acknowledge their addiction, get treatment, and live better lives. A study conducted for
the state of California provides the most comprehensive cost-benefit examination to date
on the effectiveness of substance abuse treatment. Examining all treatment programs in the
state, researchers concluded that every dollar spent on treatment resulted in $7.00 savings
on reduced crime and health care cost.

Although these programs are not going to work for every single individual, it will
work for some, and it becomes obvious that by not sending back just one person to
prison, we save $21,470.00 for the housing of an inmate for one year, and also giving that
individual back their life.

The bottom line is, that by having rehabilitation in prisons and using the Drug
Courts as an incentive, it pays in lower recidivism. We can reduce crime and lower cost
for incarceration. There will be fewer broken families. Thus, there will be less use of
welfare and social services. This will decrease prison crowding, and avoid new prison

I feel that we also need to improve on remedial education within the prison system.

California correctional survey reports, 19% of state inmates have less than an 8th grade
education. 78% have not completed high school. 40% cannot read and up to 80% may
have learning disabilities. We definitely have an urgent need for effective remedial
education. Also, we need to teach job skills that would be beneficial to each individual.

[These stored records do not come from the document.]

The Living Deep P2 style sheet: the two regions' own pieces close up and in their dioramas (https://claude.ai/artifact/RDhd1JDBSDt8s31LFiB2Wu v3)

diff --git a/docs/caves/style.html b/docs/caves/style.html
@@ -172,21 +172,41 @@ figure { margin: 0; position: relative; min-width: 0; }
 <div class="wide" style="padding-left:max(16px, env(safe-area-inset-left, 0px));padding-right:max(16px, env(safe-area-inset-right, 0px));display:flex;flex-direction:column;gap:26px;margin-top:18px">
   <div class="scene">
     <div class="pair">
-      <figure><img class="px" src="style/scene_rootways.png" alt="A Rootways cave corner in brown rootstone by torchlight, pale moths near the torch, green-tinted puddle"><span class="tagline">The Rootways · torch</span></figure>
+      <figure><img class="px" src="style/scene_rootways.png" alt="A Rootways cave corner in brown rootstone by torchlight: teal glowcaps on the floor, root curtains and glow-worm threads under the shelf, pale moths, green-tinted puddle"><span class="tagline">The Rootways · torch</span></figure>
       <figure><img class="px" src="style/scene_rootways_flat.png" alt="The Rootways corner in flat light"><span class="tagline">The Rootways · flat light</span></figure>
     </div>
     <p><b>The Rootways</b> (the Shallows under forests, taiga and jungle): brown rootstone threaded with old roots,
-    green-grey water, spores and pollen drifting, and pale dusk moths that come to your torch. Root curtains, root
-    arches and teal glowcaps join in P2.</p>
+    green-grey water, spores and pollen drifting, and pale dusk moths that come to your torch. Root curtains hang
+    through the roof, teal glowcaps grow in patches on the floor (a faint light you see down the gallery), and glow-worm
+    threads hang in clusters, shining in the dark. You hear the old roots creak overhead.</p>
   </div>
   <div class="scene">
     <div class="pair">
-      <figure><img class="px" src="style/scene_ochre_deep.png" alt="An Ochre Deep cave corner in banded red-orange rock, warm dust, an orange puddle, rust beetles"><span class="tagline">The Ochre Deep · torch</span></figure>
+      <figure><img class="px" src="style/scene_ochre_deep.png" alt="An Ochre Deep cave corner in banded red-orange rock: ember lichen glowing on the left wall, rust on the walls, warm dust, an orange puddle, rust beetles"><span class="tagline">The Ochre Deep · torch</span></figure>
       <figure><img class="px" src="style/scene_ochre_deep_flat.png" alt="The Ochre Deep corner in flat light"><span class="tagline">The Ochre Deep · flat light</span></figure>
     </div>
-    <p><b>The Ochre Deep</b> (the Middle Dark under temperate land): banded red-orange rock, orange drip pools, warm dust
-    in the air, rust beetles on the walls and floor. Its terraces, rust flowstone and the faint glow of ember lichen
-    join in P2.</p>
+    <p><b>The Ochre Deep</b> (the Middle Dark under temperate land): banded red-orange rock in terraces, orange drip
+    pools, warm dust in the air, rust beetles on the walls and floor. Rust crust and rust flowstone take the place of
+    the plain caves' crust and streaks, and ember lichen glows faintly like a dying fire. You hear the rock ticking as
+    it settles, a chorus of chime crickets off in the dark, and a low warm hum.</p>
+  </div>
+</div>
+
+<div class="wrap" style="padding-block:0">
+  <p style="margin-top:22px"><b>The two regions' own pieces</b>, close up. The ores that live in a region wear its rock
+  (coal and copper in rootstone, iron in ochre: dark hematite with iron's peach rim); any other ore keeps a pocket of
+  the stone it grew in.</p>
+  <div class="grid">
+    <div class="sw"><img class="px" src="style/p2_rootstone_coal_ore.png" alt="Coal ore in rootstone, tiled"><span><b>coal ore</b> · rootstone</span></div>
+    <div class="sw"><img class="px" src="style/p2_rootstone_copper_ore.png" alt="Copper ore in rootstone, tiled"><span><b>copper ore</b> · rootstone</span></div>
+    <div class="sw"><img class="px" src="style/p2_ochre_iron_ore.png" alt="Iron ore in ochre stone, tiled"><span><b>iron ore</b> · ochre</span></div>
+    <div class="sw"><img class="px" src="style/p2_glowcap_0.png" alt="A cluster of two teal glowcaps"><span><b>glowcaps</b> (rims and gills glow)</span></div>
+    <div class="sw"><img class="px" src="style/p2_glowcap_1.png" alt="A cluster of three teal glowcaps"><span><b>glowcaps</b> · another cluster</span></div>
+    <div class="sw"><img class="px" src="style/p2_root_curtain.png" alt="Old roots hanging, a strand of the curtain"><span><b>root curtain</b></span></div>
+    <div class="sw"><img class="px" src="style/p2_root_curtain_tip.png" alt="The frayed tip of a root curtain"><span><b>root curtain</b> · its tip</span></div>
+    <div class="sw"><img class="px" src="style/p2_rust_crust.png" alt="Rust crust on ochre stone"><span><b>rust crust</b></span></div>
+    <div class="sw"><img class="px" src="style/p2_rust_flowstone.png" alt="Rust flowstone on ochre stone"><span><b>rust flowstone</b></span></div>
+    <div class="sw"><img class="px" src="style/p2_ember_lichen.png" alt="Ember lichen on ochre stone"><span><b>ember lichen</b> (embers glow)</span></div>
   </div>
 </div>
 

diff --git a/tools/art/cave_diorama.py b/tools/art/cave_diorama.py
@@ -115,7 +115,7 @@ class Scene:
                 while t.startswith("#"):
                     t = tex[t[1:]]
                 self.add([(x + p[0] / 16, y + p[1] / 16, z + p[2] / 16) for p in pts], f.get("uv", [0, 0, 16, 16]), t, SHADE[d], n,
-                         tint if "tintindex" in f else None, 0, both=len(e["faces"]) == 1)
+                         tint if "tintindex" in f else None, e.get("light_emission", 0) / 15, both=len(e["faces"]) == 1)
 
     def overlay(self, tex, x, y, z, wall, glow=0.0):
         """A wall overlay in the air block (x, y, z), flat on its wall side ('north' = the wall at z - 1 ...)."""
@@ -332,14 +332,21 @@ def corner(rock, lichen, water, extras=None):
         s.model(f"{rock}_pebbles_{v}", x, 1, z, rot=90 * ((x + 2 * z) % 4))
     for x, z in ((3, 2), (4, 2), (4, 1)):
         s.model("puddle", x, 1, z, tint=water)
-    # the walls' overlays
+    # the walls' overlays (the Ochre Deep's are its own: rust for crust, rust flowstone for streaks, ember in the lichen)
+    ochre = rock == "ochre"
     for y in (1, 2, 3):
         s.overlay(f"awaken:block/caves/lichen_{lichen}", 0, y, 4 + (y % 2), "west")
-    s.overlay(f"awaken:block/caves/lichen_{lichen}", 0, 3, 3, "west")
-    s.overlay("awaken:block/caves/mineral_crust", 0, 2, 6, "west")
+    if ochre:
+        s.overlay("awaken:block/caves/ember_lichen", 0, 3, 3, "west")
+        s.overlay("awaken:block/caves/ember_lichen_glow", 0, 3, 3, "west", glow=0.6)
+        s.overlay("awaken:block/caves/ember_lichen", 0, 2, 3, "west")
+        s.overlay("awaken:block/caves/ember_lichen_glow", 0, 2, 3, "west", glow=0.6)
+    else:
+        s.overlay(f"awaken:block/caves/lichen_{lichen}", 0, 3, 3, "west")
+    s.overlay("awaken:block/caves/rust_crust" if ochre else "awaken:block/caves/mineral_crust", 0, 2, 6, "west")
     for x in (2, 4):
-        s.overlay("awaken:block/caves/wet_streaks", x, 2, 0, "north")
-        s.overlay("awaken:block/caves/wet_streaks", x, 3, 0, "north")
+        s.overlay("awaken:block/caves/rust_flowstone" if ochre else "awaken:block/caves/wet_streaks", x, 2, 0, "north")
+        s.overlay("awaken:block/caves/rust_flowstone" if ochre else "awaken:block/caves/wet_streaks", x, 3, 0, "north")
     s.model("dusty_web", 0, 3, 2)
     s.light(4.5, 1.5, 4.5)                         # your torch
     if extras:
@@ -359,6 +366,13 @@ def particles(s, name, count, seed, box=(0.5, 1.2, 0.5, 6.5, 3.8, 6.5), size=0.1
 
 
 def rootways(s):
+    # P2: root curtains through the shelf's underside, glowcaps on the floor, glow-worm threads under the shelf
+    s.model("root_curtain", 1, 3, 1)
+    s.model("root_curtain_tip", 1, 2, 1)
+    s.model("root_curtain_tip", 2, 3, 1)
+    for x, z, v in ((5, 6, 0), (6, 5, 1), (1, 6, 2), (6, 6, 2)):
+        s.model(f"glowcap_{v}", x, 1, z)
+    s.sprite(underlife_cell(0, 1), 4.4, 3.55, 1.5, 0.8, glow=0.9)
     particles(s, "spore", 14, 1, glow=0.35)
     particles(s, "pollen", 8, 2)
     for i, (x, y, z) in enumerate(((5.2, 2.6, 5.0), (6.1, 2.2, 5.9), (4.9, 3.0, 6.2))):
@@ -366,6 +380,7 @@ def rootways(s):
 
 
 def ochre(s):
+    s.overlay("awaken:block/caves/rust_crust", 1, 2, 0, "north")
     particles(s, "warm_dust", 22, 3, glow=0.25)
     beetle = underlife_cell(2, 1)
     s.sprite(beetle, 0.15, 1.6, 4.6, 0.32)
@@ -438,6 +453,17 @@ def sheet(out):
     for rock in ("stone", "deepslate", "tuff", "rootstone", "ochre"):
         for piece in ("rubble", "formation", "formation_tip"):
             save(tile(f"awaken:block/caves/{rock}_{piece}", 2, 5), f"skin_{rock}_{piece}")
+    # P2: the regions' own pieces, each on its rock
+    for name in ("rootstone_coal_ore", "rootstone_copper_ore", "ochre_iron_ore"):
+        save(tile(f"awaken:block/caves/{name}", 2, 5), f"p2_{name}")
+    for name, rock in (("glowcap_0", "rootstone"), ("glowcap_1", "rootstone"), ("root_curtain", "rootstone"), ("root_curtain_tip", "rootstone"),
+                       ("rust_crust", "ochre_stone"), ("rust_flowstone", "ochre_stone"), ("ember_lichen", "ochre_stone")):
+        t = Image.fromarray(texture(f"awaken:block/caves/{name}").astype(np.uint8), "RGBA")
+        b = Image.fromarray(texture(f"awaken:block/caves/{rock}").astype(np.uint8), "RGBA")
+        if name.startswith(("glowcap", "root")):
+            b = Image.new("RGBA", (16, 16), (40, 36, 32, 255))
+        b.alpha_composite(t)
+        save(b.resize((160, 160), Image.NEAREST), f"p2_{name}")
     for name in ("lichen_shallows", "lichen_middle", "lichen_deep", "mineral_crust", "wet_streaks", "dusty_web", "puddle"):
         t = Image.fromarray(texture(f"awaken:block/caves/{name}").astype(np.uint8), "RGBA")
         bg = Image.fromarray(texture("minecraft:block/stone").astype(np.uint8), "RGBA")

The final outcomes of rehabilitation, are discipline, drug and alcohol treatment, education,
employment, restitution, community service and counseling, which will benefit inmates.

This will help them to create a better life when released.